--- START ---
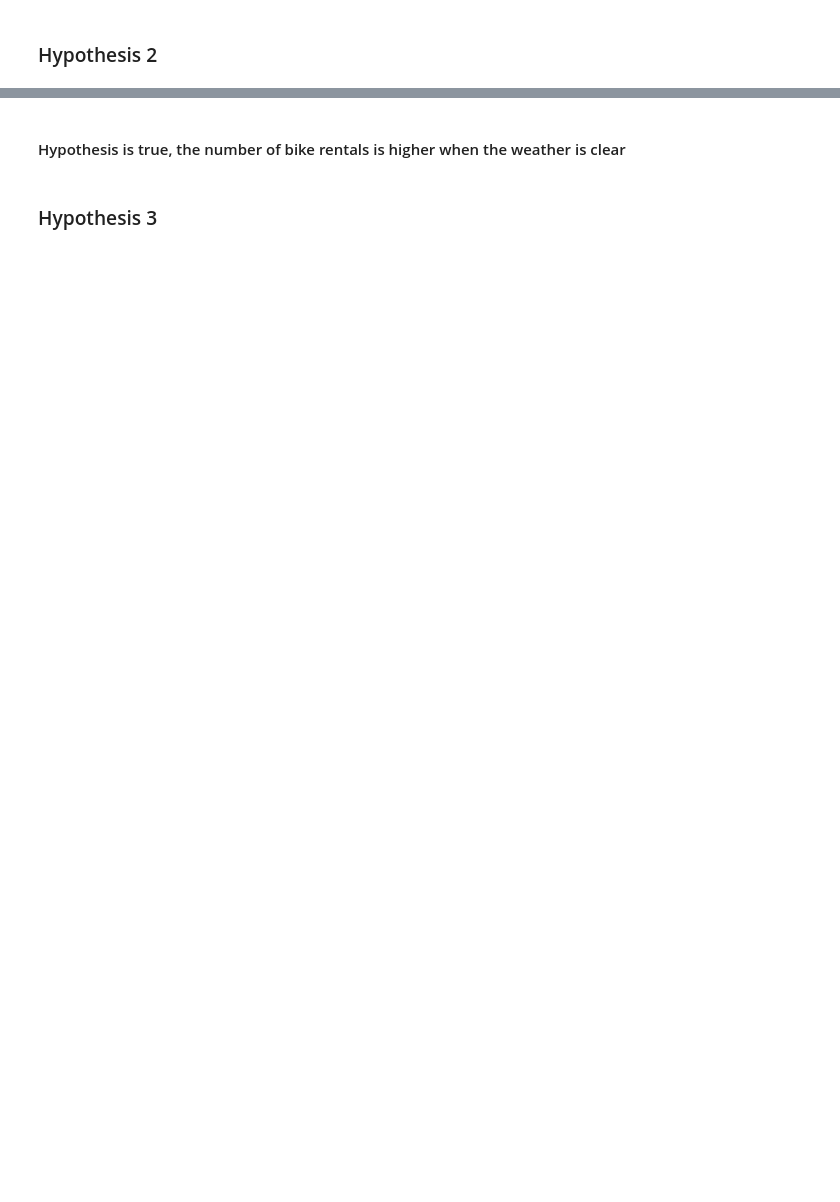
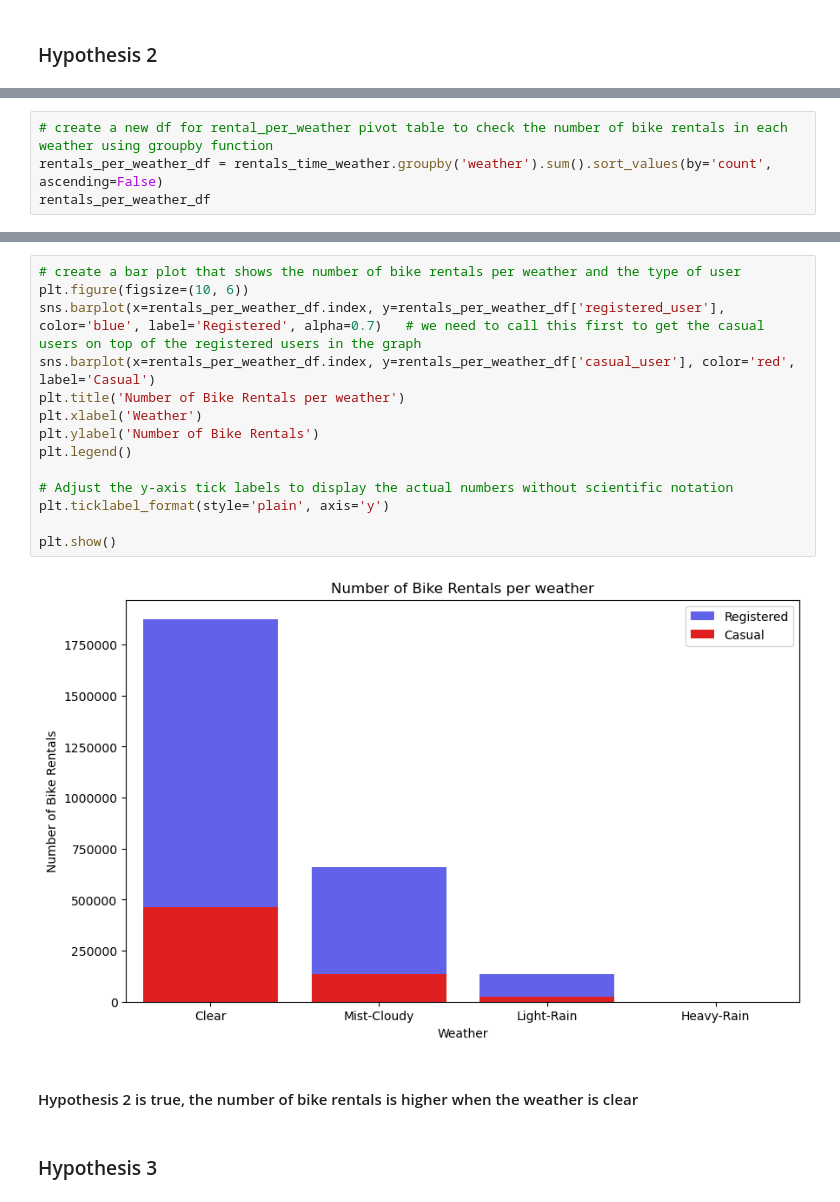
Before and after one commit to MaxLopezSalgado/capital_bike_sharing, a Jupyter notebook: eda/eda.ipynb, the cells around one changed output, grey strips where cells are left out. Drawn from its saved outputs; the diff is of its cells as text; blank space fills up the shorter version.

```diff
--- a/eda/eda.ipynb
+++ b/eda/eda.ipynb
@@ -65,3 +94,7 @@ rentals_per_weather
 | Mist-Cloudy | 795952 |
 | Light-Rain | 158331 |
 | Heavy-Rain | 223 |
+# %%
+# create a new df for rental_per_weather pivot table to check the number of bike rentals in each weather using groupby function
+rentals_per_weather_df = rentals_time_weather.groupby('weather').sum().sort_values(by='count', ascending=False)
+rentals_per_weather_df
@@ -68,4 +108,20 @@ rentals_per_weather
+# %%
+# create a bar plot that shows the number of bike rentals per weather and the type of user
+plt.figure(figsize=(10, 6))
+sns.barplot(x=rentals_per_weather_df.index, y=rentals_per_weather_df['registered_user'], color='blue', label='Registered', alpha=0.7)   # we need to call this first to get the casual users on top of the registered users in the graph
+sns.barplot(x=rentals_per_weather_df.index, y=rentals_per_weather_df['casual_user'], color='red', label='Casual')
+plt.title('Number of Bike Rentals per weather')
+plt.xlabel('Weather')
+plt.ylabel('Number of Bike Rentals')
+plt.legend()
+
+# Adjust the y-axis tick labels to display the actual numbers without scientific notation
+plt.ticklabel_format(style='plain', axis='y')
+
+plt.show()
+# %% [output]
+[figure, added]
 # %% [markdown]
-#### Hypothesis is true, the number of bike rentals is higher when the weather is clear
+#### Hypothesis 2 is true, the number of bike rentals is higher when the weather is clear
 # %% [markdown]
 ### Hypothesis 3
```
Also changed, not shown: parts of 22 cells of this notebook.
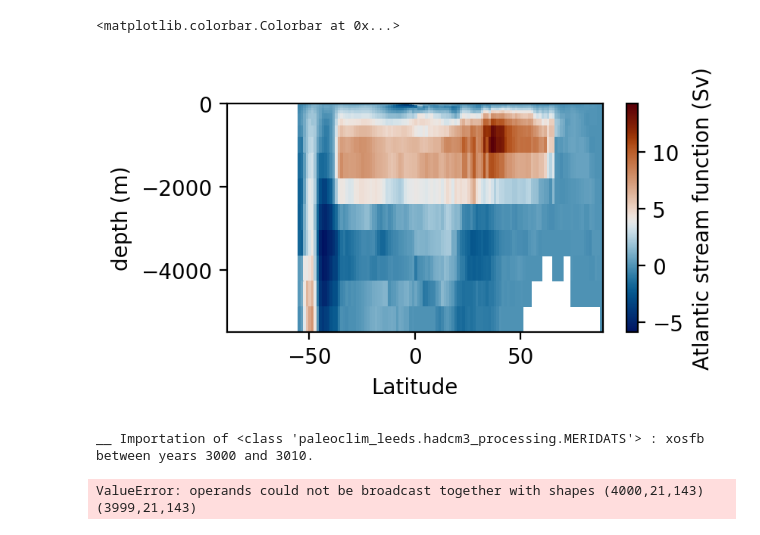
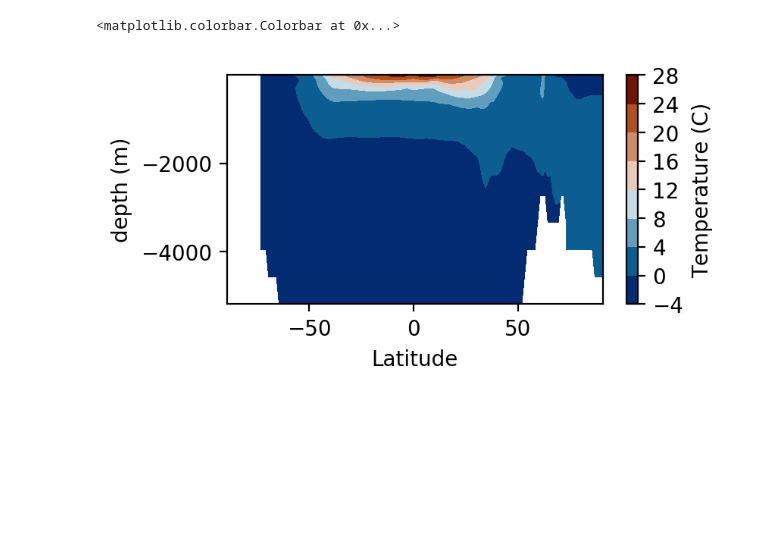
Before and after one commit to Olnavy/pylaeoclim_leeds, a Jupyter notebook: demos/bugs_paleoclimleeds.ipynb, the cells around one changed output. Drawn from its saved outputs; the diff is of its cells as text; code cells hidden in the pictures; blank space fills up the shorter version.

```diff
--- a/demos/bugs_paleoclimleeds.ipynb
+++ b/demos/bugs_paleoclimleeds.ipynb
@@ -118,0 +95,3 @@ figMap.colorbar(mappable=cm, ax=axMap, label="Atlantic stream function (Sv)")
+# %%
+temperature = hcm3.OCNYDS('xosfb', 2552, 2562).temperature(mode_t='mean', mode_lon='mean')
+temperature
@@ -119,17 +122,11 @@ figMap.colorbar(mappable=cm, ax=axMap, label="Atlantic stream function (Sv)")
 # %%
 figMap = plt.figure(figsize=(4,2), dpi = 200)
 axMap = figMap.add_subplot(1, 1, 1)
 
-cm = axMap.pcolormesh(amoc_r.latitude, -amoc_r.depth, amoc_r.isel(t=0).values - ds.data.values[::,::], cmap=SCM6.vik)
+cm = axMap.contourf(temperature.lat_p, temperature.zb_p, temperature.values(), cmap=SCM6.vik)
 axMap.set_xlabel('Latitude')
 axMap.set_ylabel('depth (m)')
-figMap.colorbar(mappable=cm, ax=axMap, label="Atlantic stream function (Sv)")
+figMap.colorbar(mappable=cm, ax=axMap, label="Temperature (C)")
 # %% [output]
 <matplotlib.colorbar.Colorbar at 0x...>
-[figure, old version]
+[figure, new version]
-# %%
-ds = hcm3.MERIDATS('xosfb', 3000, 3010).atlantic(mode_t='mean')
-ds
-# %% [output]
-__ Importation of <class 'paleoclim_leeds.hadcm3_processing.MERIDATS'> : xosfb between years 3000 and 3010.
-ValueError: operands could not be broadcast together with shapes (4000,21,143) (3999,21,143)
```
Also changed, not shown: parts of 27 cells of this notebook, 2 other files.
--- END ---
= WHAT IS REQUIRED =
Write out exactly the lines from the line that contains "Also changed, not shown: parts of 22" through the end of the material, including both ends. No pictures belong in the copy.

= OUTPUT FOR THIS EXERCISE =
Also changed, not shown: parts of 22 cells of this notebook.
Before and after one commit to Olnavy/pylaeoclim_leeds, a Jupyter notebook: demos/bugs_paleoclimleeds.ipynb, the cells around one changed output. Drawn from its saved outputs; the diff is of its cells as text; code cells hidden in the pictures; blank space fills up the shorter version.

```diff
--- a/demos/bugs_paleoclimleeds.ipynb
+++ b/demos/bugs_paleoclimleeds.ipynb
@@ -118,0 +95,3 @@ figMap.colorbar(mappable=cm, ax=axMap, label="Atlantic stream function (Sv)")
+# %%
+temperature = hcm3.OCNYDS('xosfb', 2552, 2562).temperature(mode_t='mean', mode_lon='mean')
+temperature
@@ -119,17 +122,11 @@ figMap.colorbar(mappable=cm, ax=axMap, label="Atlantic stream function (Sv)")
 # %%
 figMap = plt.figure(figsize=(4,2), dpi = 200)
 axMap = figMap.add_subplot(1, 1, 1)
 
-cm = axMap.pcolormesh(amoc_r.latitude, -amoc_r.depth, amoc_r.isel(t=0).values - ds.data.values[::,::], cmap=SCM6.vik)
+cm = axMap.contourf(temperature.lat_p, temperature.zb_p, temperature.values(), cmap=SCM6.vik)
 axMap.set_xlabel('Latitude')
 axMap.set_ylabel('depth (m)')
-figMap.colorbar(mappable=cm, ax=axMap, label="Atlantic stream function (Sv)")
+figMap.colorbar(mappable=cm, ax=axMap, label="Temperature (C)")
 # %% [output]
 <matplotlib.colorbar.Colorbar at 0x...>
-[figure, old version]
+[figure, new version]
-# %%
-ds = hcm3.MERIDATS('xosfb', 3000, 3010).atlantic(mode_t='mean')
-ds
-# %% [output]
-__ Importation of <class 'paleoclim_leeds.hadcm3_processing.MERIDATS'> : xosfb between years 3000 and 3010.
-ValueError: operands could not be broadcast together with shapes (4000,21,143) (3999,21,143)
```
Also changed, not shown: parts of 27 cells of this notebook, 2 other files.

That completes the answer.